In 2006, the then-65-year-old entrepreneur ran Universal Computer Systems, a Houston company he started in his living room more than three decades before, when he took over what was then a much larger competitor, Dayton-based Reynolds and Reynolds Co., in a $2.8 billion deal.
But he was indicted in 2020 in what was called the largest tax evasion case against an individual in the United States.
In their October 2020 indictment, prosecutors said a Brockman subsidiary, Dealer Computer Services Inc., borrowed $2.4 billion to finance the merger of Universal Computer Systems and Reynolds, paving the way to his ownership of the local company.
Prosecutors presented a portrait of Brockman of operating a secret web of Caribbean business entities to conceal $2 billion in investment income, evading taxes on the income.
“The allegations made by the Department of Justice focus on activities Robert Brockman engaged in outside of his professional responsibilities with Reynolds & Reynolds,” a spokesperson for Reynolds and Reynolds said in 2020. “The company is not alleged to have engaged in any wrongdoing, and we are confident in the integrity and strength of our business.”
On Monday, the company released a statement saying in part: “Bob played an important role for many years, growing the company to be one of the world’s top dealer services providers it is today. We are grateful for his leadership and the considerable time and energy he dedicated to building Reynolds & Reynolds over the years. Our thoughts and prayers are with his family during this time.”
The company did not respond to questions about its current headcount at its Miami Valley Research Park campus or how its ownership structure might change in the wake of Brockman’s death.
Court filings in the case against Brockman indicate that Reynolds & Reynolds is owned by a trust.
In 2020, Bloomberg reported that Swiss prosecutors froze more than $1 billion in bank accounts belonging to Brockman.
More recently, prosecutors and defense attorneys argued about whether Brockman was competent to participate in his defense. A federal judge in Texas ruled him competent to stand trial in May, and a trial was scheduled for early 2023.

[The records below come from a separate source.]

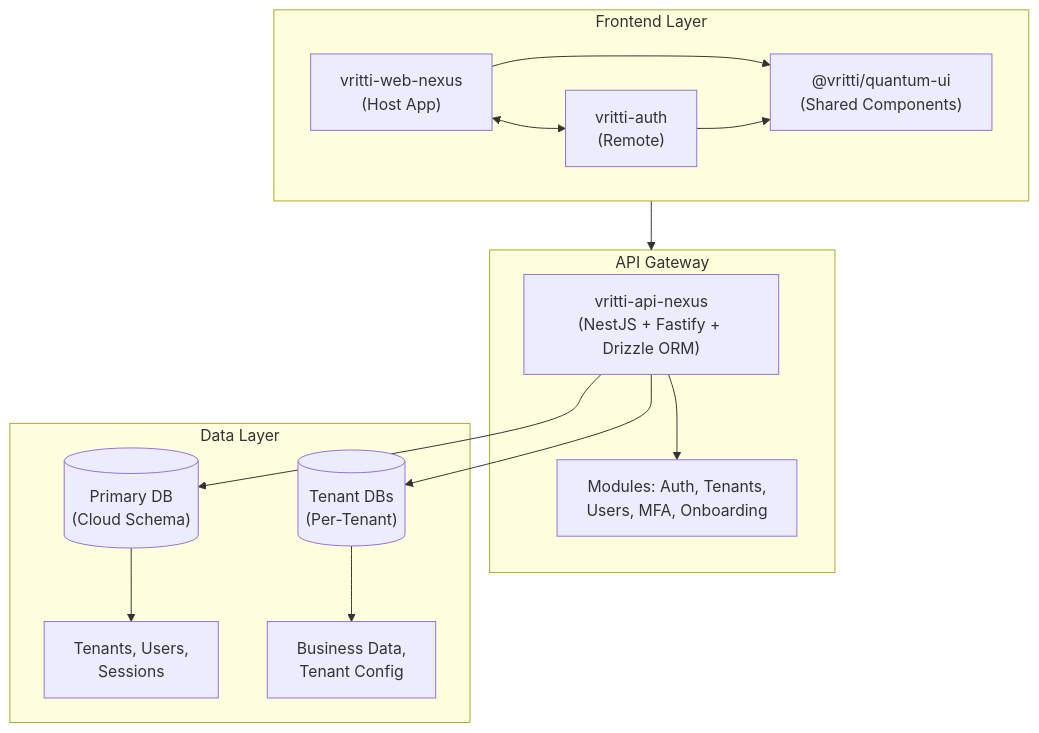
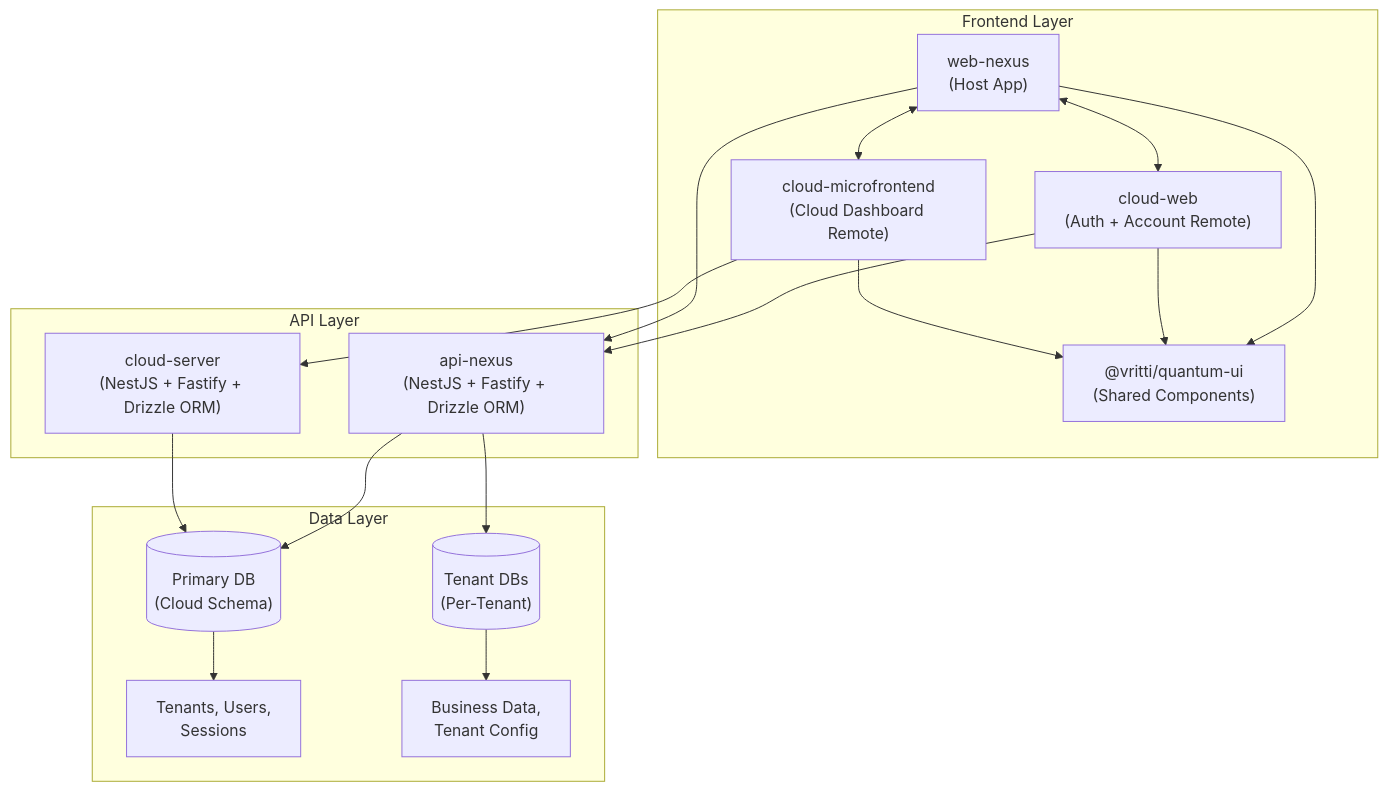
Before and after one commit to vritti-ai-platforms/developer-docs: the first of 2 diagrams in architecture/overview.mdx, drawn with Mermaid. The commit also changed other lines of this file and 11 other files, not shown here.

First line of the commit message:
refactor: update project name and micro-frontend references in web-nexus documentation

````diff
--- a/architecture/overview.mdx
+++ b/architecture/overview.mdx
@@ -27,30 +27,35 @@
 ```mermaid
 flowchart TB
     subgraph Frontend["Frontend Layer"]
-        WebNexus["vritti-web-nexus<br/>(Host App)"]
-        Auth["vritti-auth<br/>(Remote)"]
+        WebNexus["web-nexus<br/>(Host App)"]
+        CloudWeb["cloud-web<br/>(Auth + Account Remote)"]
+        CloudMF["cloud-microfrontend<br/>(Cloud Dashboard Remote)"]
         QuantumUI["@vritti/quantum-ui<br/>(Shared Components)"]
 
-        WebNexus <--> Auth
+        WebNexus <--> CloudWeb
+        WebNexus <--> CloudMF
         WebNexus --> QuantumUI
-        Auth --> QuantumUI
+        CloudWeb --> QuantumUI
+        CloudMF --> QuantumUI
     end
 
-    subgraph API["API Gateway"]
-        APINexus["vritti-api-nexus<br/>(NestJS + Fastify + Drizzle ORM)"]
-        Modules["Modules: Auth, Tenants,<br/>Users, MFA, Onboarding"]
-        APINexus --> Modules
+    subgraph APIs["API Layer"]
+        APINexus["api-nexus<br/>(NestJS + Fastify + Drizzle ORM)"]
+        CloudServer["cloud-server<br/>(NestJS + Fastify + Drizzle ORM)"]
     end
 
     subgraph Data["Data Layer"]
         PrimaryDB[("Primary DB<br/>(Cloud Schema)")]
         TenantDBs[("Tenant DBs<br/>(Per-Tenant)")]
 
         PrimaryDB --> Users2["Tenants, Users,<br/>Sessions"]
         TenantDBs --> Business["Business Data,<br/>Tenant Config"]
     end
 
-    Frontend --> API
+    CloudWeb --> APINexus
+    WebNexus --> APINexus
+    CloudMF --> CloudServer
     APINexus --> PrimaryDB
     APINexus --> TenantDBs
+    CloudServer --> PrimaryDB
 ```
````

Questions about the case were sent to the Department of Justice Monday.